Three thousand expanded public works programme workers say that they were unfairly dismissed by the Ekurhuleni Metro municipality. City spokesperson Themba Gadebe said they will not be reinstated because they were part of a short-term contractual project.
“They will not be [re]employed because that was a programme that had a duration of 12 months and that has lapsed. It’s not sustainable for us to say for every programme that we have, people must be absorbed,” he said.
Some were dismissed as early as June 2015. Many have remained unemployed since then.
Gadebe said people applied for the position with the hope of being absorbed permanently. He challenged New Frame to find a contract with a clause stating that workers would be permanently employed after 12 months.
In June 2017, the Labour Appeals Court ruled that workers who were contracted by temporary employment services automatically become permanent employees after working at a company for longer than three months.
But Gadebe said the ruling did not apply to the workers in question as the programme they were working under was not contractual, which means they were not permanently employed. “The people you are talking about are not in the employ of the City. It is a programme that has a stipend, that is a fundamental difference. They are not temporarily employed, it is a ward-based programme,” he said.
Barrington Makhamba, who was a general worker for the City through the programme, says workers did various jobs, including cleaning streets, parks, old age homes, stadia, cemeteries, dumping sites and storm water drains.
Another worker, Patrick Selepe, told New Frame that he had worked for the City since 2014, at which time workers were paid R1 980 a month, with a R20 deduction for UIF. The stipend increased to R2 500. Selepe said some workers had not been paid since August 2016, when they last worked.
I was often not paid on time, which meant I had to borrow money.
“I was often not paid on time, which meant I had to borrow money.
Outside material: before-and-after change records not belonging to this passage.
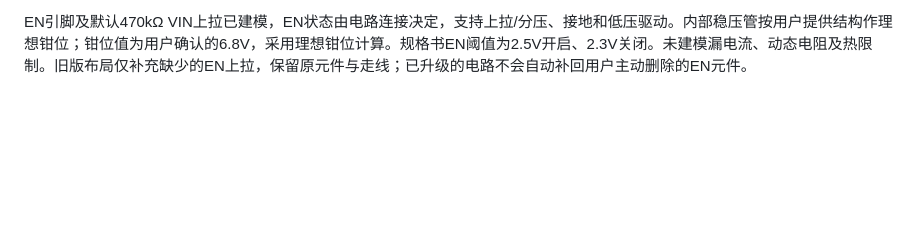
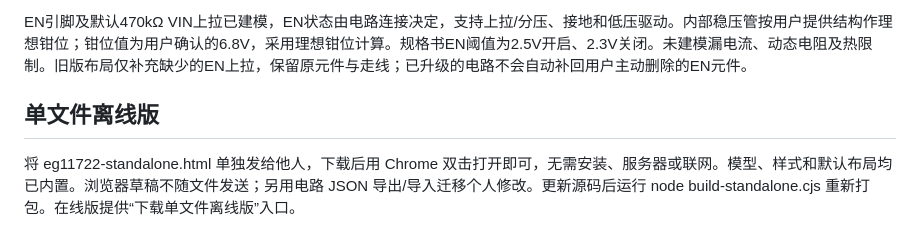
Before and after one commit to panmingzhu0925-png/eg11722-lab, a Markdown page: README.md, the part around the change. GitHub-like rendering; blank space fills up the shorter version.

Commit message:
Add standalone offline page: README.md

```diff
--- a/README.md
+++ b/README.md
@@ -31,3 +31,7 @@
 
 
 EN引脚及默认470kΩ VIN上拉已建模，EN状态由电路连接决定，支持上拉/分压、接地和低压驱动。内部稳压管按用户提供结构作理想钳位；钳位值为用户确认的6.8V，采用理想钳位计算。规格书EN阈值为2.5V开启、2.3V关闭。未建模漏电流、动态电阻及热限制。旧版布局仅补充缺少的EN上拉，保留原元件与走线；已升级的电路不会自动补回用户主动删除的EN元件。
+
+
+## 单文件离线版
+将 eg11722-standalone.html 单独发给他人，下载后用 Chrome 双击打开即可，无需安装、服务器或联网。模型、样式和默认布局均已内置。浏览器草稿不随文件发送；另用电路 JSON 导出/导入迁移个人修改。更新源码后运行 node build-standalone.cjs 重新打包。在线版提供“下载单文件离线版”入口。
```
By the time I got paid, most of my money went to people I owed. I ended up in debt,” said one of the workers, a teary-eyed woman who did not want to be named.
“I tried to get an RDP house, but I was told [by the Department of Labour] that I am still employed by the municipality when I have not worked for them since August 2016,” said another woman in the crowd.
Selepe said he had been unsuccessful in securing a grant for his child for the same reason.
Gadebe maintained that the allegations that workers were still employed by the City were baseless. “I don’t think there is any truth to that. If there is any discrepancy, and people can prove it, we can look into it, and they must come forward without bringing up unfounded allegations of corruption.”
On 7 June 2018, 195 workers who pursued legal action against the dismissals were each awarded R6 000 by Commissioner Timothy Boyce of the Local Government Bargaining Council. However, the council found that the workers did not prove that they were employed by the municipality, which meant that the existence of the alleged unfair dismissals was not established.
Gadebe said the City welcomed the ruling, adding that it would adhere to the order, “which stated nothing about giving permanent jobs”.
The award has caused some issues among the workers, according to Jacob Potlaki, an organiser at the Casual Workers Advice Office. “We have about 3 000 workers. We don’t know how we will divide this money or who we will give it to because there are a lot of workers and the award mentioned only 195 workers. These people [were] working under the municipality for three years, and yet they are being paid for three months,” said Potlaki.
Makhamba rejected the R6 000 compensation, saying it was unclear how the council came to the amount and how it equated to three years of alleged unpaid work. Instead, he said, the workers should be given permanent jobs.
I am now 55 and they are telling me that I am too old.
Lester Daniels, another general worker, accused the City of imposing age restrictions to keep elderly workers out. “I got this job when I was 50 years old. I am now 55 and they are telling me that I am too old. Why did they employ me in the first place? They can’t come and play and tell me to get a pension. I want my job, I cannot sit at home,” he said.
More than a month after the ruling, on 12 July, the dismissed workers marched from the Casual Workers Advice Office to Ekurhuleni Mayor Mzwandile Masina’s office in Germiston to hand over a memorandum demanding permanent jobs. General worker Thobeka Masina said they were marching because they wanted answers. “We are supporting kids. We are old. Where will we get jobs at this age?” she asked.
Some workers claim that they got certificates after attending training, but when they used them to apply for other jobs, they were told that their certificates were not accredited. Gadebe said the certificates were more like a reference citing experience, and suggested that people were probably applying for jobs they should not be applying for.
Titus Nkosi, a general worker and ANC card-carrying member, said workers were used and discarded after they voted. He said he wanted to go back to school, save up for his child and live in the suburbs. “I am not prepared to go and steal – that ends with you in jail or dead,” he said. They are making us their doormats. We are nothing to them, and that hurts. Their kids are going to school, ours are not.
Nkosi expressed frustration that the party he voted for has forgotten about him. “They are making us their doormats. We are nothing to them, and that hurts. Their kids are going to school, ours are not. Our government is failing us – they are just recycling poverty,” he said.